>>>

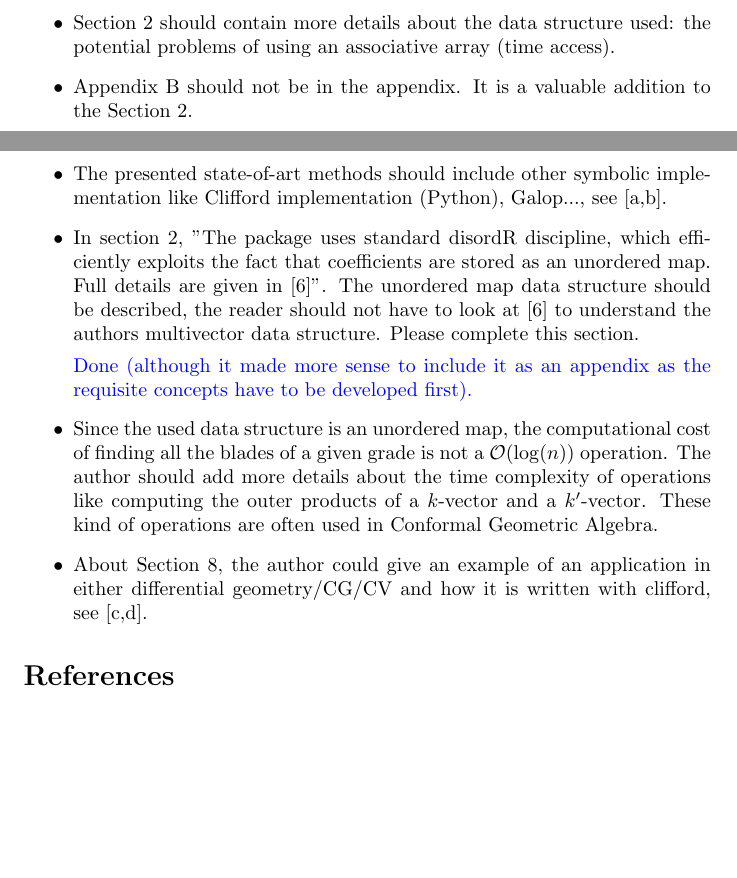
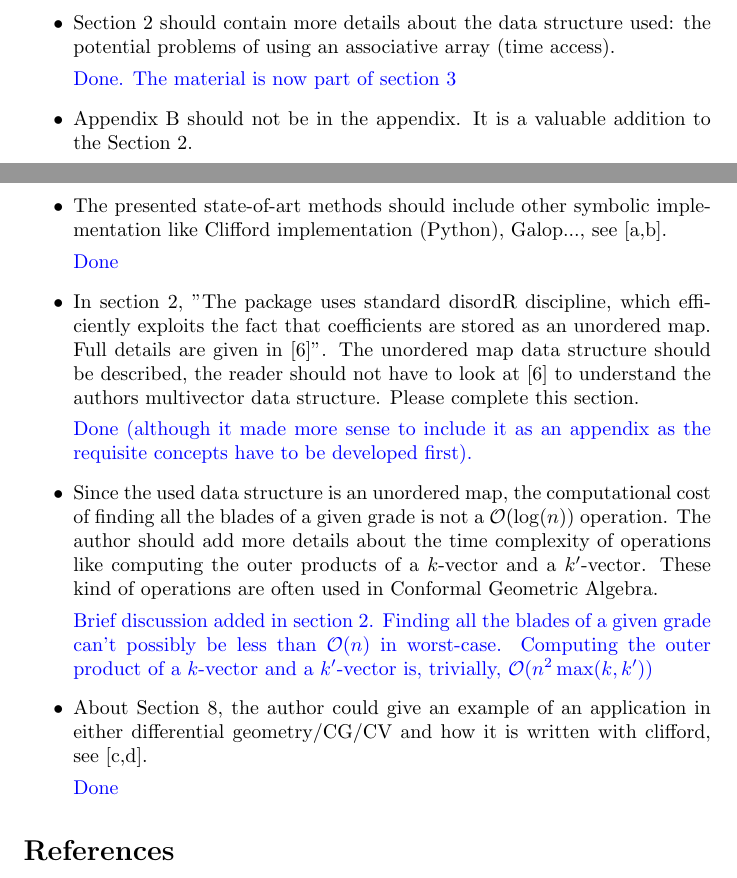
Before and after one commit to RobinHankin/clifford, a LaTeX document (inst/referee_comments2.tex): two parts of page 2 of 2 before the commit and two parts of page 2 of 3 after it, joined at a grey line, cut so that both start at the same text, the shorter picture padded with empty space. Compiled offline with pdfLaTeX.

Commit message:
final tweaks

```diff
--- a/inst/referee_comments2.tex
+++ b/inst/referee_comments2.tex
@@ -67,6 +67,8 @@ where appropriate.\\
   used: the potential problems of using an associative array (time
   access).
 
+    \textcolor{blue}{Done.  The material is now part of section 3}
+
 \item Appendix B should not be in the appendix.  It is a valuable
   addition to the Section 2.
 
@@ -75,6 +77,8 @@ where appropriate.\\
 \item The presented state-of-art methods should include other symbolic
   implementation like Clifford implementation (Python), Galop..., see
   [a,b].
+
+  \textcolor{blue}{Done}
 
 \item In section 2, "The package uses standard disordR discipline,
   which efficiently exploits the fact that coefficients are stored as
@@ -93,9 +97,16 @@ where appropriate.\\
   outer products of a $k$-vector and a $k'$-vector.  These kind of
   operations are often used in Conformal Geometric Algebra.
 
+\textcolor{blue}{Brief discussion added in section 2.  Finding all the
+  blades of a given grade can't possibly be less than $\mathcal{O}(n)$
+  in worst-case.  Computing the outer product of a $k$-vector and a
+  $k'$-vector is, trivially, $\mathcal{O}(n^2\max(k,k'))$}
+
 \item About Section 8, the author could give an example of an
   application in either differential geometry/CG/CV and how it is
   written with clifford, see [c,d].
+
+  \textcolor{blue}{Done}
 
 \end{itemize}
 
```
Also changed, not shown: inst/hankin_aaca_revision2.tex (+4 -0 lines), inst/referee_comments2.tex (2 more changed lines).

<<<
>>>

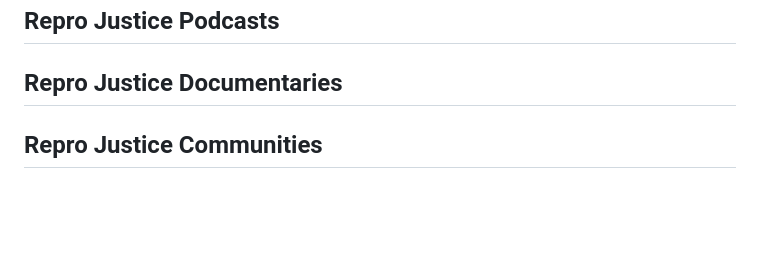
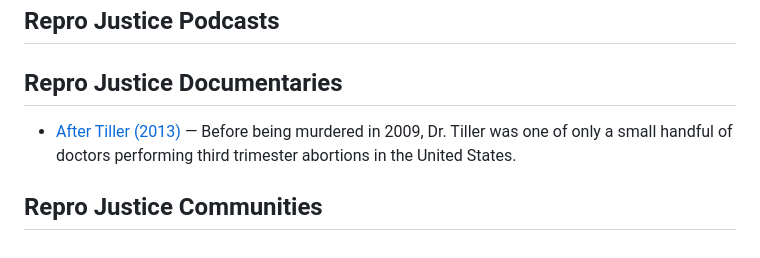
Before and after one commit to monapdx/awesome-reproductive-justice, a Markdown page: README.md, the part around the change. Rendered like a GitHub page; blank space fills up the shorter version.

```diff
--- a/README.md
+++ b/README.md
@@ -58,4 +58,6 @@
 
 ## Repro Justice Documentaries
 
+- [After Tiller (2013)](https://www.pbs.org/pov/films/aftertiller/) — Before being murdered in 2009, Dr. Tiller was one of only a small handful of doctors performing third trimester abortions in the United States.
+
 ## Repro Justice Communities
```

<<<

In the entries above, count each line that includes "like" and report the total with no other text.

2